┌─ Task data

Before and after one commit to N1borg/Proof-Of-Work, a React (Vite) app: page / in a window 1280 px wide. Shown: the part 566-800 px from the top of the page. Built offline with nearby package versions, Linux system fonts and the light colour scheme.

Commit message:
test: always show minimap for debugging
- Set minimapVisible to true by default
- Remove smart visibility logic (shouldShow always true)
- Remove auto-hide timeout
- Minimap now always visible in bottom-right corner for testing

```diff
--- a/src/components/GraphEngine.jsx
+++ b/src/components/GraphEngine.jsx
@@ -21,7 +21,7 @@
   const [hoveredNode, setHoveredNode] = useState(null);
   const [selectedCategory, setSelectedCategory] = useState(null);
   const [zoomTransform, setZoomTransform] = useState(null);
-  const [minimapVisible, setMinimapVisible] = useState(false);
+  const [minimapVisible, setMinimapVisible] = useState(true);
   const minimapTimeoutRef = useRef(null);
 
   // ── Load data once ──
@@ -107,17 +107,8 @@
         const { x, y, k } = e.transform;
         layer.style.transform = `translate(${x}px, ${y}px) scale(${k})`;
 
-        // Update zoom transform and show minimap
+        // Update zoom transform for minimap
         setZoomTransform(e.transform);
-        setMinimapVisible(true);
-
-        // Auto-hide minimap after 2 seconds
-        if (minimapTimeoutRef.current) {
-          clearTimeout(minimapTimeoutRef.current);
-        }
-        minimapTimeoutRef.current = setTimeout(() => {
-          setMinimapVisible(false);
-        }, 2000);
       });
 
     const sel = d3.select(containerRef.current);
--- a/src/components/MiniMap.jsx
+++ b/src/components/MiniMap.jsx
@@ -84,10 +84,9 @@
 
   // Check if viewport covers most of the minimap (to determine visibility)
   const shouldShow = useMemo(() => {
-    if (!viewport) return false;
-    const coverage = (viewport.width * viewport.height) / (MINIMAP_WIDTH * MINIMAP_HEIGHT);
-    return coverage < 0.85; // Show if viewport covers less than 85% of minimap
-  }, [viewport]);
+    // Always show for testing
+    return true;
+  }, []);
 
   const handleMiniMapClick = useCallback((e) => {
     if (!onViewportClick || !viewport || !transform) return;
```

└─

For this task, set down the entire listing word for word.

Before and after one commit to N1borg/Proof-Of-Work, a React (Vite) app: page / in a window 1280 px wide. Shown: the part 566-800 px from the top of the page. Built offline with nearby package versions, Linux system fonts and the light colour scheme.

Commit message:
test: always show minimap for debugging
- Set minimapVisible to true by default
- Remove smart visibility logic (shouldShow always true)
- Remove auto-hide timeout
- Minimap now always visible in bottom-right corner for testing

```diff
--- a/src/components/GraphEngine.jsx
+++ b/src/components/GraphEngine.jsx
@@ -21,7 +21,7 @@
   const [hoveredNode, setHoveredNode] = useState(null);
   const [selectedCategory, setSelectedCategory] = useState(null);
   const [zoomTransform, setZoomTransform] = useState(null);
-  const [minimapVisible, setMinimapVisible] = useState(false);
+  const [minimapVisible, setMinimapVisible] = useState(true);
   const minimapTimeoutRef = useRef(null);
 
   // ── Load data once ──
@@ -107,17 +107,8 @@
         const { x, y, k } = e.transform;
         layer.style.transform = `translate(${x}px, ${y}px) scale(${k})`;
 
-        // Update zoom transform and show minimap
+        // Update zoom transform for minimap
         setZoomTransform(e.transform);
-        setMinimapVisible(true);
-
-        // Auto-hide minimap after 2 seconds
-        if (minimapTimeoutRef.current) {
-          clearTimeout(minimapTimeoutRef.current);
-        }
-        minimapTimeoutRef.current = setTimeout(() => {
-          setMinimapVisible(false);
-        }, 2000);
       });
 
     const sel = d3.select(containerRef.current);
--- a/src/components/MiniMap.jsx
+++ b/src/components/MiniMap.jsx
@@ -84,10 +84,9 @@
 
   // Check if viewport covers most of the minimap (to determine visibility)
   const shouldShow = useMemo(() => {
-    if (!viewport) return false;
-    const coverage = (viewport.width * viewport.height) / (MINIMAP_WIDTH * MINIMAP_HEIGHT);
-    return coverage < 0.85; // Show if viewport covers less than 85% of minimap
-  }, [viewport]);
+    // Always show for testing
+    return true;
+  }, []);
 
   const handleMiniMapClick = useCallback((e) => {
     if (!onViewportClick || !viewport || !transform) return;
```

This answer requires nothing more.